ABOUT THIS TASK
Extract all lines from the data beneath that include the word "information".

DATA RECORDS START

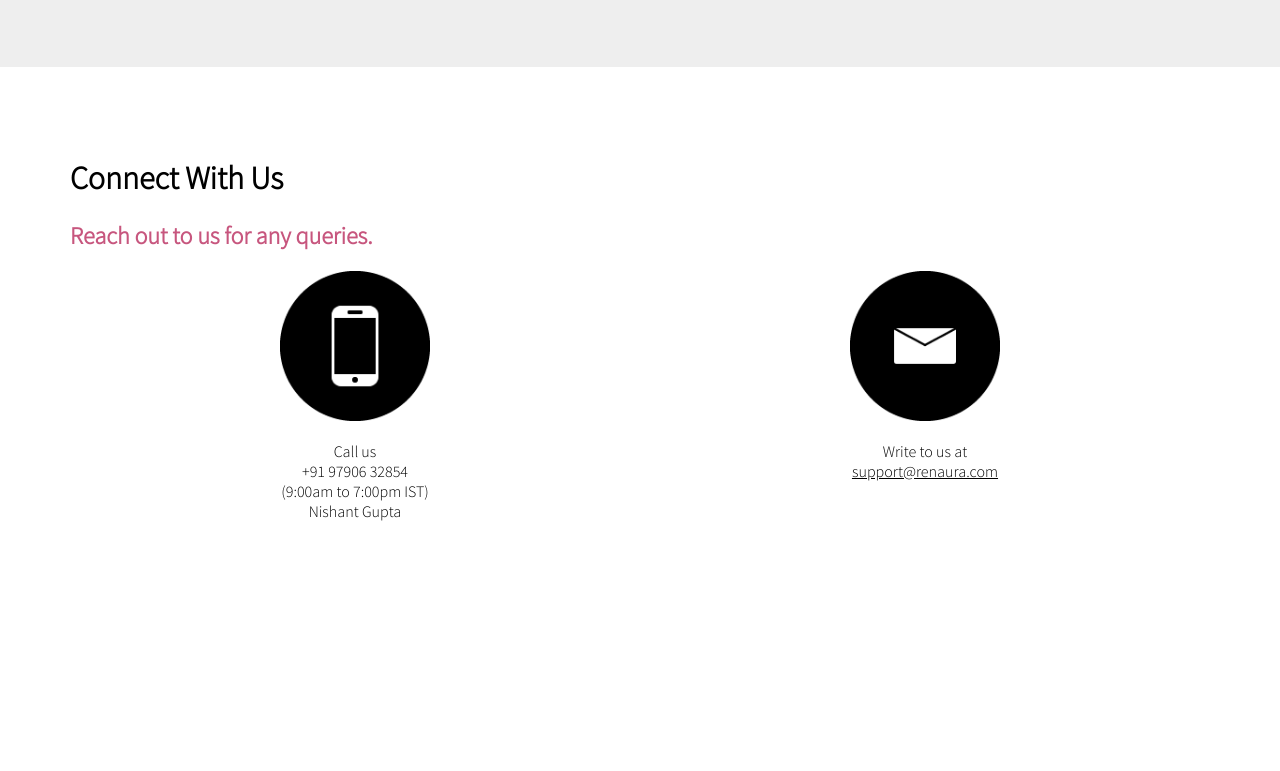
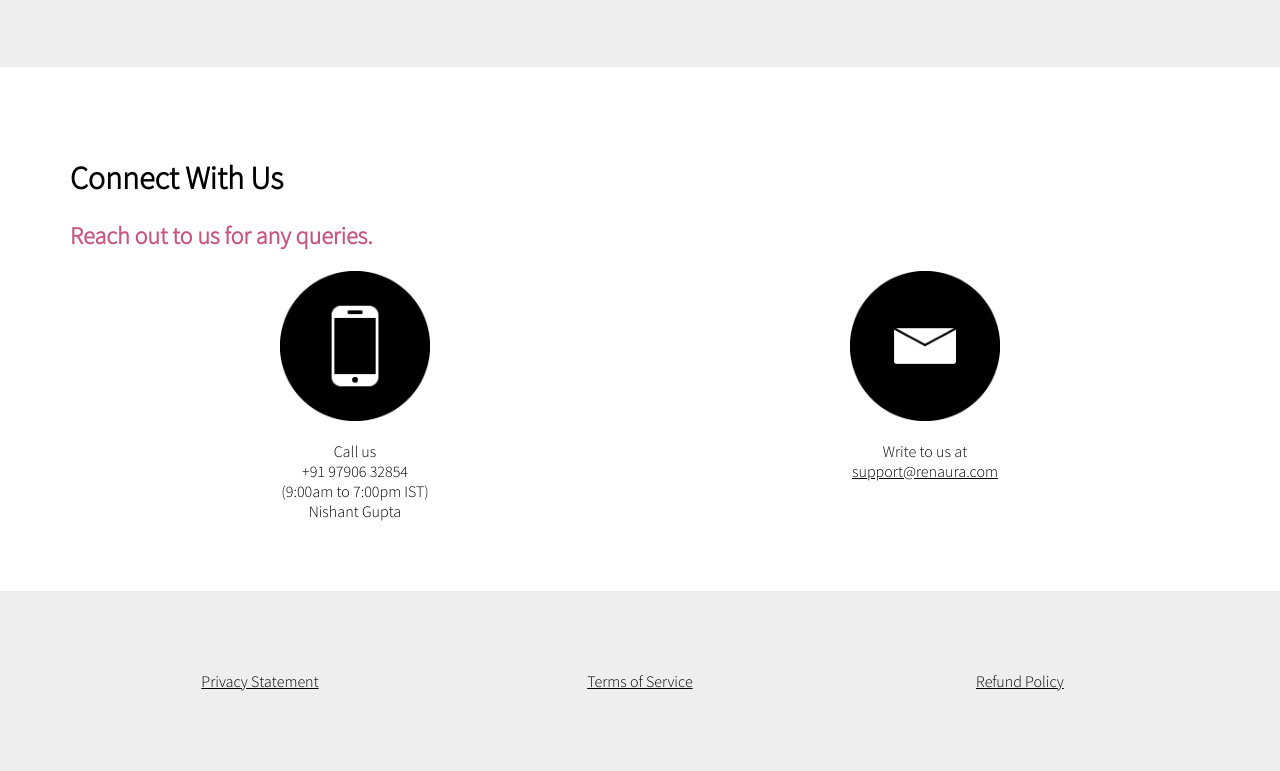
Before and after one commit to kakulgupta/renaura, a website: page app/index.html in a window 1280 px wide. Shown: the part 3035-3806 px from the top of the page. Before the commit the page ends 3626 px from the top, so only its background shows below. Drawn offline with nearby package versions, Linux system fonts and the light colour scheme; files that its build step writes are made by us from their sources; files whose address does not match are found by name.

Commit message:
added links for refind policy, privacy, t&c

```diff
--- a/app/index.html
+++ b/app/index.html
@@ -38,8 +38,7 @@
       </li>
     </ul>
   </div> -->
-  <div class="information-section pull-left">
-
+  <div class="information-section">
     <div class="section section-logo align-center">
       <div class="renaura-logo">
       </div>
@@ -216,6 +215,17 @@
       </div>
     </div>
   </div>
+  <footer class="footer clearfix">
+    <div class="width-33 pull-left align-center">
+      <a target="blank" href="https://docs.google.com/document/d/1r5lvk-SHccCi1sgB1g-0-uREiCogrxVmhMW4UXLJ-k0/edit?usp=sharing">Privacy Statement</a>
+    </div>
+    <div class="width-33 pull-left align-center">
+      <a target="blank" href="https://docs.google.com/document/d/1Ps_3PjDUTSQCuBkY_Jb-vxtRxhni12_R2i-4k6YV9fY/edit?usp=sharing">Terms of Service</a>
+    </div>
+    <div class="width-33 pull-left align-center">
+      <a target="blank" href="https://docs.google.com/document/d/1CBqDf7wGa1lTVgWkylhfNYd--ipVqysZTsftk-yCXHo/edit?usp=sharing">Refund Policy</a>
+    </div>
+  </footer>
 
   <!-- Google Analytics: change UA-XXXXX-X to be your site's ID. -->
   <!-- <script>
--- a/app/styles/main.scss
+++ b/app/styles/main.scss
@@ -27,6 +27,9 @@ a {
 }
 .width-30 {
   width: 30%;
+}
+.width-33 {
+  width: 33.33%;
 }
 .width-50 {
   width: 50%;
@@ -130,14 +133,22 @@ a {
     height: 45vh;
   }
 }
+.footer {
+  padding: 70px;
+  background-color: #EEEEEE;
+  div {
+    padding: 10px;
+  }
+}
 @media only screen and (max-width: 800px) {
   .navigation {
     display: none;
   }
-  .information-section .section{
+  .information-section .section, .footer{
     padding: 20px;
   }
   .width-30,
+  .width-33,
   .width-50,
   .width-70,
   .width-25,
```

DATA RECORDS END

ANSWER AREA
-  <div class="information-section pull-left">
+  <div class="information-section">
-  .information-section .section{
+  .information-section .section, .footer{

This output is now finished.